Renowned education advocate addresses new teachers’ needs
(Portland, Ore.)—New teacher retention is a serious challenge in the country, and Oregon, unfortunately, is not unique. Close to one out of every three new teachers in Oregon will leave the profession within their first five years, costing the state $45 million annually. Legislation passed in Oregon this spring provides new funding for mentoring programs to help retain new teachers. Lewis & Clark has served as one of the leading innovators working to raise retention rates in the state with its mentoring program, New Teacher Conversations, now in its third year.
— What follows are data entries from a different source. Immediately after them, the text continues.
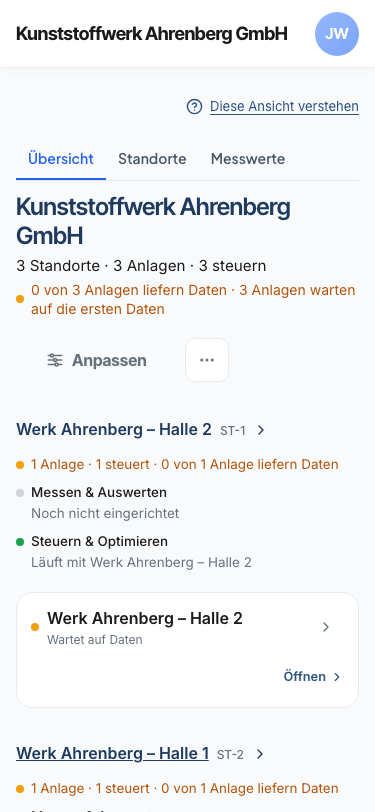
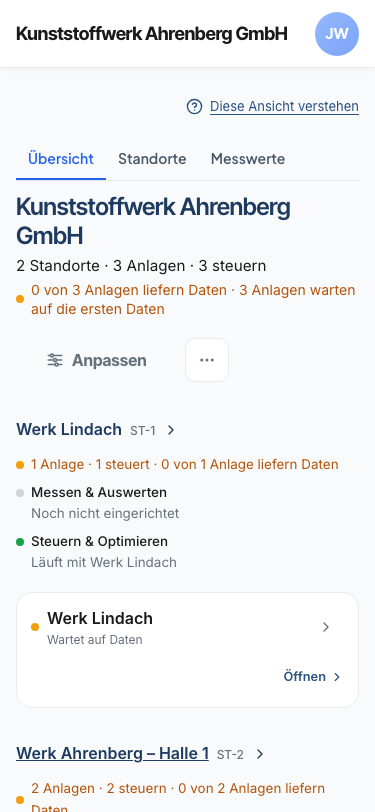
Buehne IP-20: Bytegleich-Waechter als Paarbeweis und der Weg 2 + 1 (#995)
Co-committed-by: VoltPilot Release <info@voltpilot.de>

diff --git a/frontend/portal/e2e/buehne-vorher-nachher.spec.ts b/frontend/portal/e2e/buehne-vorher-nachher.spec.ts
@@ -86,15 +86,29 @@ async function inhaltAufzeichnen(page: Page, pfad: string) {
   writeFileSync(pfad, `${JSON.stringify(inhalt, null, 2)}\n`, 'utf8');
 }
 
+// Der Bytegleich-Wächter ist ein Paarbeweis: jede Phase nimmt U1 je Breite AUFNAHMEN-mal auf,
+// run.sh sucht darin ein bytegleiches Paar. Feste Zahl, kein Abbruch beim ersten Treffer und
+// keine Schleife bis grün - die Aufnahmezahl ist nicht vom Ergebnis abhängig.
+const AUFNAHMEN = 7;
+
 for (const breite of [375, 1440] as const) {
-  test(`U1 ${PHASE} ${breite}`, async ({ page }) => {
-    const unbekannt = await mitAntworten(page, 'u1');
-    const fehler = await oeffnen(page, 'u1', breite);
-    await expect(page.getByText('Werk Ahrenberg – Halle 1').first()).toBeVisible();
-    await page.screenshot({ path: join(BILDER, `u1-${PHASE}-${breite}.png`) });
-    await inhaltAufzeichnen(page, join(BILDER, `u1-${PHASE}-${breite}.inhalt.json`));
-    expect([...unbekannt]).toEqual([]);
-    expect(fehler).toEqual([]);
+  test(`U1 ${PHASE} ${breite}`, async ({ context }) => {
+    test.setTimeout(180_000);
+    // Jede Aufnahme bekommt eine frische Seite. Sieben Bilder aus einer einzigen Seite wären
+    // künstlich korreliert und würden die gemessene Streuung verstecken statt sie abzubilden.
+    for (let nummer = 1; nummer <= AUFNAHMEN; nummer++) {
+      const page = await context.newPage();
+      const unbekannt = await mitAntworten(page, 'u1');
+      const fehler = await oeffnen(page, 'u1', breite);
+      await expect(page.getByText('Werk Ahrenberg – Halle 1').first()).toBeVisible();
+      await page.screenshot({ path: join(BILDER, `u1-${PHASE}-${breite}.aufnahme-${nummer}.png`) });
+      // Der Inhaltsvergleich urteilt über die erste Aufnahme; sichtbarer Text und Kachelmaße
+      // sind laut Labortabelle über alle Aufnahmen hinweg gleich.
+      if (nummer === 1) await inhaltAufzeichnen(page, join(BILDER, `u1-${PHASE}-${breite}.inhalt.json`));
+      expect([...unbekannt]).toEqual([]);
+      expect(fehler).toEqual([]);
+      await page.close();
+    }
   });
 
   test(`U2 ${PHASE} ${breite}`, async ({ page }) => {
@@ -112,13 +126,27 @@ for (const breite of [375, 1440] as const) {
       const dialog = page.getByRole('dialog', { name: 'Standorte einrichten' });
       await expect(dialog.getByRole('heading', { name: 'Was sich ändert' })).toBeVisible();
       const strassen = dialog.getByLabel('Straße und Hausnummer *');
-      const plz = dialog.getByLabel('PLZ');
-      const orte = dialog.getByLabel('Ort *');
-      for (let i = 0; i < await strassen.count(); i++) {
-        await strassen.nth(i).fill(i === 2 ? 'Werkstrasse 8' : `Industriestrasse ${4 + i}`);
-        await plz.nth(i).fill(i === 2 ? '84123' : '84347');
-        await orte.nth(i).fill(i === 2 ? 'Lindach' : 'Ahrenberg');
+      const karten = dialog.locator('.vp-sv-gruppe');
+      // Erst zählen, wenn es etwas zu zählen gibt. Die Überschrift steht vor dem fertig
+      // aufgebauten Dialogkörper; eine Zahl 0 ließe die Schleife nullmal laufen, und der
+      // Fehler fiele erst zwölf Zeilen später beim Bestätigen auf („Bitte ergänzen Sie
+      // Straße und Ort für jeden Standort.“).
+      await expect(strassen.first()).toBeVisible();
+      // Die Adresse hängt am NAMEN der Gruppe, nicht an ihrer Position: die Reihenfolge der
+      // Vorschläge ist keine Zusage, und die Aufzeichnung der API-Antworten ordnet genauso zu.
+      for (let i = 0; i < await karten.count(); i++) {
+        const karte = karten.nth(i);
+        const lindach = (await karte.getByLabel('Name des Standorts *').inputValue()).includes('Lindach');
+        await karte.getByLabel('Straße und Hausnummer *').fill(lindach ? 'Werkstrasse 8' : 'Industriestrasse 4');
+        await karte.getByLabel('PLZ').fill(lindach ? '84123' : '84347');
+        await karte.getByLabel('Ort *').fill(lindach ? 'Lindach' : 'Ahrenberg');
       }
+      // Der Weg 2 + 1 aus PR 985: der „Gehört zu“-Wähler legt Halle 2 zu Halle 1.
+      // Die geleerte Gruppe fällt weg, Halle 1 behält ihre Adresse - aus drei Anlagen
+      // werden ZWEI Standorte, und genau das zeigen die Bilder.
+      await dialog.getByRole('combobox', { name: 'Gehört zu: Werk Ahrenberg – Halle 2' }).click();
+      await page.getByRole('option', { name: 'Werk Ahrenberg – Halle 1' }).click();
+      await expect(strassen).toHaveCount(2);
       await dialog.locator('.dbody').evaluate((element) => { element.scrollTop = element.scrollHeight; });
       await page.screenshot({ path: join(BILDER, `u2-nachher-vorschau-${breite}.png`) });
 

diff --git a/tools/buehne-vorher-nachher/review.py b/tools/buehne-vorher-nachher/review.py
@@ -51,7 +51,7 @@ def main() -> None:
             f"U2 · Mitteilung und Ergebnis · {breite} px",
             ("Vorschau · Was sich ändert", b / f"u2-nachher-vorschau-{breite}.png"),
             ("Nach Bestätigung", b / f"u2-nachher-bestaetigt-{breite}.png"),
-            "Befund: Die gebaute Oberfläche lässt nur alle drei getrennt oder alle zusammen; die verlangte Gruppierung 2 + 1 ist nicht bedienbar. Der gezeigte echte Standardweg erzeugt deshalb drei statt zwei Standorte.",
+            "Die Vorschau fährt den Weg 2 + 1: der Wähler „Gehört zu“ legt Halle 2 zu Halle 1, die Adressfelder werden von drei auf zwei, und die Bestätigung legt zwei Standorte an.",
         ))
 
     html = f'''<!doctype html><html lang="de"><head><meta charset="utf-8"><meta name="viewport" content="width=device-width,initial-scale=1">
@@ -62,8 +62,8 @@ main{{max-width:1500px;margin:auto;padding:40px 28px 80px}} h1,h2{{font-family:"
 section{{margin:34px 0 54px}} section>header{{display:flex;gap:16px;align-items:baseline;justify-content:space-between;flex-wrap:wrap;margin-bottom:14px}} section h2{{margin:0;font-size:1.35rem}} section header p{{margin:0;max-width:850px;color:var(--vp-muted)}} .paar{{display:grid;grid-template-columns:minmax(0,1fr) minmax(0,1fr);gap:20px;align-items:start}} figure{{min-width:0;margin:0;background:var(--vp-surface);border:1px solid var(--vp-border);border-radius:16px;overflow:hidden;box-shadow:0 8px 30px rgba(30,58,95,.08)}} .bild{{overflow:auto;background:#eef1f5;padding:12px}} img{{display:block;width:100%;height:auto;border-radius:8px}} figcaption{{display:flex;gap:8px;justify-content:space-between;flex-wrap:wrap;padding:13px 16px}} figcaption span{{color:var(--vp-muted)}}
 @media(max-width:800px){{main{{padding:24px 14px 50px}}.paar{{grid-template-columns:1fr}}}}
 </style></head><body><main><h1>Was Bestandskunden am ersten Tag vorfinden</h1>
-<div class="intro"><p>Der Ein-Anlagen-Kunde landet nach dem Rollout weiterhin in seinem vertrauten Cockpit; die neue Struktur wird nicht ungefragt eingerichtet.</p><p>Der Mehr-Anlagen-Kunde sieht erstmals drei offene Anlagen und bekommt vor jeder Änderung eine Vorschau.</p><p>Erst die Bestätigung ändert die Startseite zur Unternehmens-Übersicht; Steuerung, Fahrpläne und Freigaben bleiben davon getrennt.</p></div>
-<aside class="ehrlich"><h2>Was an diesen Bildern echt ist – und was nicht</h2><p><strong>Echt:</strong> `main`- und UEMS-Portal aus ihrem jeweiligen Quellstand, echte API-Antworten aus MockMvc gegen eine Wegwerf-TimescaleDB, 168 `main`-Migrationen, danach UEMS-Migrationen und die drei Bestandsläufer. Die Bilder sind Playwright-Aufnahmen dieser Portal-Builds.</p><p><strong>Ersetzt:</strong> Keycloak-Anmeldung und Netztransport. Die Antworten sind für den Bildlauf aufgezeichnet; Live-Telemetrie wird nicht erfunden und bleibt daher leer oder nicht verfügbar.</p><p class="befund">U2 weicht vom Referenzfall ab: Die Oberfläche kann drei Vorschläge nicht als 2 + 1 gruppieren. Der dokumentierte Standardweg endet sichtbar mit drei Standorten statt zwei; die Bühne repariert das absichtlich nicht.</p></aside>
+<div class="intro"><p>Der Ein-Anlagen-Kunde landet nach dem Rollout weiterhin in seinem vertrauten Cockpit; die neue Struktur wird nicht ungefragt eingerichtet.</p><p>Der Mehr-Anlagen-Kunde sieht erstmals drei offene Anlagen und bekommt vor jeder Änderung eine Vorschau; darin legt er zwei Hallen zu einem Standort zusammen.</p><p>Erst die Bestätigung ändert die Startseite zur Unternehmens-Übersicht; Steuerung, Fahrpläne und Freigaben bleiben davon getrennt.</p></div>
+<aside class="ehrlich"><h2>Was an diesen Bildern echt ist – und was nicht</h2><p><strong>Echt:</strong> `main`- und UEMS-Portal aus ihrem jeweiligen Quellstand, echte API-Antworten aus MockMvc gegen eine Wegwerf-TimescaleDB, 168 `main`-Migrationen, danach UEMS-Migrationen und die drei Bestandsläufer. Die Bilder sind Playwright-Aufnahmen dieser Portal-Builds.</p><p><strong>Ersetzt:</strong> Keycloak-Anmeldung und Netztransport. Die Antworten sind für den Bildlauf aufgezeichnet; Live-Telemetrie wird nicht erfunden und bleibt daher leer oder nicht verfügbar.</p><p class="befund">Neu an diesen Bildern: Die Vorschau legt Halle 2 zu Halle 1 – aus drei Anlagen werden zwei Standorte.</p><p class="befund">Der Ein-Anlagen-Kunde: vorher und nachher bytegleich – geprüft an 7 Aufnahmen je Seite.</p></aside>
 {''.join(abschnitte)}</main></body></html>'''
     args.output.write_text(html, encoding="utf-8")
 

diff --git a/services/api/src/test/java/com/voltpilot/api/uems/UemsBestandSteuerungAusEinemStueckTest.java b/services/api/src/test/java/com/voltpilot/api/uems/UemsBestandSteuerungAusEinemStueckTest.java
@@ -528,28 +528,46 @@ class UemsBestandSteuerungAusEinemStueckTest {
         if (!CAPTURE) {
             JsonNode vorschlag = JSON.readTree(apiAntwort("GET", "/api/v1/standorte/vorschlag", U2_TENANT, null)
                     .path("body").asText());
+            // Die Aufzeichnung faehrt denselben Weg wie die Buehne: der "Gehoert zu"-Waehler aus
+            // PR 985 legt Halle 2 zu Halle 1, die geleerte Gruppe faellt weg. Aus drei
+            // vorgeschlagenen Anlagen werden ZWEI Standorte - der Stand nach der Bestaetigung
+            // muss zu den Bildern passen, sonst zeigt das Portal drei.
+            // Zugeordnet wird ueber den NAMEN, nicht ueber die Position: die Reihenfolge der
+            // Vorschlaege ist keine Zusage, und ein Index-Griff paart sonst die falschen zwei.
             var gruppen = JSON.createArrayNode();
-            int nr = 0;
+            com.fasterxml.jackson.databind.node.ArrayNode halle1Ids = null;
+            var nachHalle1 = new java.util.ArrayList<JsonNode>();
             for (JsonNode vorgeschlagen : vorschlag.path("gruppen")) {
+                String name = vorgeschlagen.path("name").asText();
+                if (name.contains("Halle 2")) {
+                    nachHalle1.add(vorgeschlagen);
+                    continue;
+                }
+                boolean lindach = name.contains("Lindach");
                 var gruppe = JSON.createObjectNode();
-                gruppe.put("name", vorgeschlagen.path("name").asText());
+                gruppe.put("name", name);
                 gruppe.put("zeitzone", vorgeschlagen.path("zeitzone").asText("Europe/Berlin"));
                 var adresse = gruppe.putObject("adresse");
-                adresse.put("strasse", nr == 2 ? "Werkstrasse 8" : "Industriestrasse " + (4 + nr));
-                adresse.put("plz", nr == 2 ? "84123" : "84347");
-                adresse.put("ort", nr == 2 ? "Lindach" : "Ahrenberg");
+                adresse.put("strasse", lindach ? "Werkstrasse 8" : "Industriestrasse 4");
+                adresse.put("plz", lindach ? "84123" : "84347");
+                adresse.put("ort", lindach ? "Lindach" : "Ahrenberg");
                 adresse.put("land", "DE");
                 var ids = gruppe.putArray("vorschlagIds");
                 vorgeschlagen.path("anlagen").forEach(a -> ids.add(a.path("vorschlagId").asText()));
+                if (name.contains("Halle 1")) halle1Ids = ids;
                 gruppen.add(gruppe);
-                nr++;
+            }
+            assertThat(halle1Ids).as("die Gruppe Halle 1 traegt die Zusammenlegung").isNotNull();
+            for (JsonNode spaet : nachHalle1) {
+                final var ziel = halle1Ids;
+                spaet.path("anlagen").forEach(a -> ziel.add(a.path("vorschlagId").asText()));
             }
             var anfrage = JSON.createObjectNode();
             anfrage.set("gruppen", gruppen);
             var post = apiAntwort("POST", "/api/v1/standorte/vorschlag/bestaetigen", U2_TENANT,
                     JSON.writeValueAsString(anfrage));
             assertThat(post.path("status").asInt()).as(post.toPrettyString()).isEqualTo(200);
-            assertThat(JSON.readTree(post.path("body").asText()).path("standortIds")).hasSize(3);
+            assertThat(JSON.readTree(post.path("body").asText()).path("standortIds")).hasSize(2);
             ((com.fasterxml.jackson.databind.node.ObjectNode) u2.path("vorBestaetigung").path("antworten"))
                     .set("POST /api/v1/standorte/vorschlag/bestaetigen", post);
             u2.set("nachBestaetigung", portalStand(U2_TENANT, List.of(U2_HALLE_1, U2_HALLE_2, U2_LINDACH)));

diff --git a/tools/buehne-vorher-nachher/README.md b/tools/buehne-vorher-nachher/README.md
@@ -51,6 +51,31 @@ Einfrieren reiner Endlos-Animationen weiterhin Bytegleichheit. Die in B9
 genannten Einstiege sind additiv erreichbar und dürfen die gezeigte
 Cockpit-Startansicht nicht verändern.
 
+## Der Bytegleich-Wächter ist ein Paarbeweis
+
+Die Zusage bleibt „bytegleich“: keine Pixeltoleranz, keine Maske, kein
+Wiederholen bis grün. Die Spec nimmt U1 je Phase und Breite aber **siebenmal**
+auf – eine feste Zahl, unabhängig vom Ergebnis, jede Aufnahme auf einer frischen
+Seite. Grün ist der Lauf, wenn **mindestens ein Vorher-Bild bytegleich zu
+mindestens einem Nachher-Bild** ist.
+
+Warum das genauso streng ist wie der frühere Einzelvergleich: die unten
+gemessene Streuung ist Rasterrauschen derselben Seite – gleicher sichtbarer
+Text, gleiche Kachelmaße, bei 1440 px in jeder Variante 30 × A. Ein bytegleiches
+Paar kann es nur geben, wenn zwischen vorher und nachher **kein
+deterministischer Unterschied** besteht: ein echter Unterschied, und sei es ein
+Pixel, steckt in JEDER Nachher-Aufnahme und macht JEDES Paar ungleich. Der
+Paarbeweis ist deshalb genauso streng wie der Einzelvergleich, nur nicht mehr
+vom Zufall abhängig.
+
+So liest sich ein roter Lauf: `run.sh` druckt **immer** die Verteilung beider
+Seiten (SHA-256-Kürzel × Anzahl), auch bei grün. Findet er in 7 × 7 kein Paar,
+war der Inhaltsvergleich davor bereits grün – dann liegt der Unterschied nicht
+in der Rasterung, sondern unterhalb des Textvergleichs (Farbe, Position, Rand),
+und das ist ein echter Befund. Abgelegt und in `bilder/` gepflegt wird genau das
+gefundene bytegleiche Paar als `u1-vorher-<breite>.png` und
+`u1-nachher-<breite>.png`; die übrigen Aufnahmen bleiben im Arbeitsordner.
+
 ## Bekannter Befund: Aufnahme bei 375 px nicht deterministisch
 
 Am 19.09.2026 wurde jede Variante mit einmal aufgezeichneten API-Antworten und
@@ -80,10 +105,13 @@ Zusätzlich zeichnet die Spec für U1 sichtbaren Text und Maße aller sichtbaren
 zuerst bytegleich. Ein roter PNG-Vergleich sagt dadurch ausdrücklich, ob sich
 Inhalt bzw. Layout unterscheiden oder nur Rasterung/PNG-Ausgabe.
 
-## Befund U2
+## U2 fährt den Weg 2 + 1
 
 Der entschiedene Referenzfall verlangt zwei Standorte: AN-1 und AN-2 gemeinsam,
-AN-3 separat. Die gebaute Vorschau bietet bei drei Gruppen jedoch nur „alle
-zusammenlegen“ oder „wieder getrennt lassen“. Eine gezielte Gruppierung 2 + 1
-ist nicht bedienbar. Die Bühne dokumentiert deshalb den echten Standardweg mit
-drei Standorten und repariert diese Produktabweichung ausdrücklich nicht.
+AN-3 separat. Seit PR 985 steht je Anlage ein Wähler „Gehört zu: …“ in der
+Vorschau; die Bühne benutzt ihn: sie füllt die Adressen über den **Namen** der
+Gruppe – nie über die Position –, legt Halle 2 zu Halle 1 (die Adressfelder
+werden dabei von drei auf zwei) und bestätigt erst danach. Die Aufzeichnung der
+API-Antworten (`buehneVorherNachherAntwortenAufzeichnen`) fährt denselben Weg
+über den Namen und bestätigt zwei Gruppen, damit der Stand nach der Bestätigung
+zu den Bildern passt: `standortIds` hat Größe 2.

diff --git a/docs/agents/root/uems-freigabe.md b/docs/agents/root/uems-freigabe.md
@@ -71,6 +71,10 @@ Wer sie als Tor behandelt, baut eine Sperre, die es mit E1 = B nicht gibt.
 - **Die geteilte E2E-Bühne trägt fremde Specs.** Wer `startansicht.tsx`, eine `*-buehne.ts`
   oder gemeinsame Fixtures anfasst, fährt **alle** Specs, die sie lesen, nicht nur die
   eigenen (PR 980) — `rg -l "<bühnen-datei>" frontend/portal/e2e`.
+- **Der Bytegleich-Wächter der Bestandskunden-Bühne ist ein Paarbeweis.** U1 wird je Phase
+  und Breite siebenmal aufgenommen; grün ist ein bytegleiches Paar aus 7 × 7. Rot heißt
+  deshalb nicht „Rasterrauschen“, sondern echter Unterschied — die Zusage bleibt ohne
+  Toleranz und ohne Maske ([Werkzeug-LIESMICH](../../../tools/buehne-vorher-nachher/README.md)).
 - **Die Mess-Auswahl ist der scharfe Punkt an alten Boxen.** Der Go-Core liest sie strikt
   (`DisallowUnknownFields`): ein einziges neues Feld am `MeasurementConfigPublisher`
   bricht jede Box im Feld (PR 982) — [uems-nw3-box-image.md](uems-nw3-box-image.md).
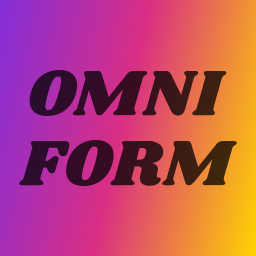
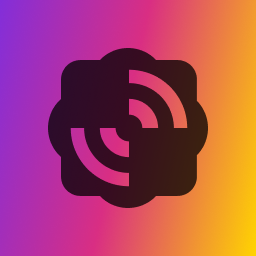
Update plugin assets and GitHub readme

Changed region(s): [[0.0625, 0.1875, 0.9375, 0.8125], [0.2188, 0.3438, 0.25, 0.4062]]

diff --git a/README.md b/README.md
@@ -1,33 +1,33 @@
-# OmniForm
+# OmniForm: Form Building inside the Block Editor
+
+[![OmniForm](.wordpress-org/banner-1544x500.png)](https://omniform.io/)
 
 OmniForm is a powerful WordPress plugin that allows you to create and manage forms within your WordPress site.
 
+## Requirements
+
+- PHP 7.4+
+- [WordPress](http://wordpress.org/) 6.2+
+
 ## Installation
 
-### Requirements
+[Download the latest release from Github](https://github.com/jrtashjian/omniform/releases/latest).
 
-- [Node.js](https://nodejs.org)
-- [Composer](https://getcomposer.org)
+You can upload and install the archived (zip) plugin via the WordPress dashboard (`Plugins` > `Add New` -> `Upload Plugin`) or manually inside of the `wp-content/plugins` directory, and activate on the Plugins dashboard.
 
-### Quick Start
+## Development
 
 Clone this repository:
-
 ```
 git clone https://github.com/jrtashjian/omniform.git
 ```
 
 Install the necessary Node.js and Composer dependencies:
-
 ```
-$ composer install
-$ npm install
+composer install && npm install
 ```
 
-### Available CLI commands
-
-- `composer lint` : checks all PHP files for syntax errors.
-- `composer format` : fixes all automatically fixable syntax errors.
-- `npm run wp-env` : exposes all commands available in [`@wordpress/env`](https://github.com/WordPress/gutenberg/tree/wp/6.0/packages/env)
-- `npm run build` : compiles all scripts and styles distribution.
-- `npm run dev` : compiles all scripts and styles for development.
+Run the development build which will watch for changes:
+```
+npm run dev
+```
On October 3, the Lewis & Clark Graduate School for Education and Counseling will host a public address by Jonathan Kozol, an educator, activist and author of nonfiction works focusing on issues of race, poverty and education. In his most recent work, Letters to a Young Teacher, Kozol takes a thought-provoking look at the challenges facing one new teacher through a series of correspondences with an experienced mentor. His first book, Death at an Early Age, received the 1968 National Book Award and his 1991 bestseller Savage Inequalities was a finalist for the National Book Critics Circle Award in 1992.
Event location and ticket information is available online.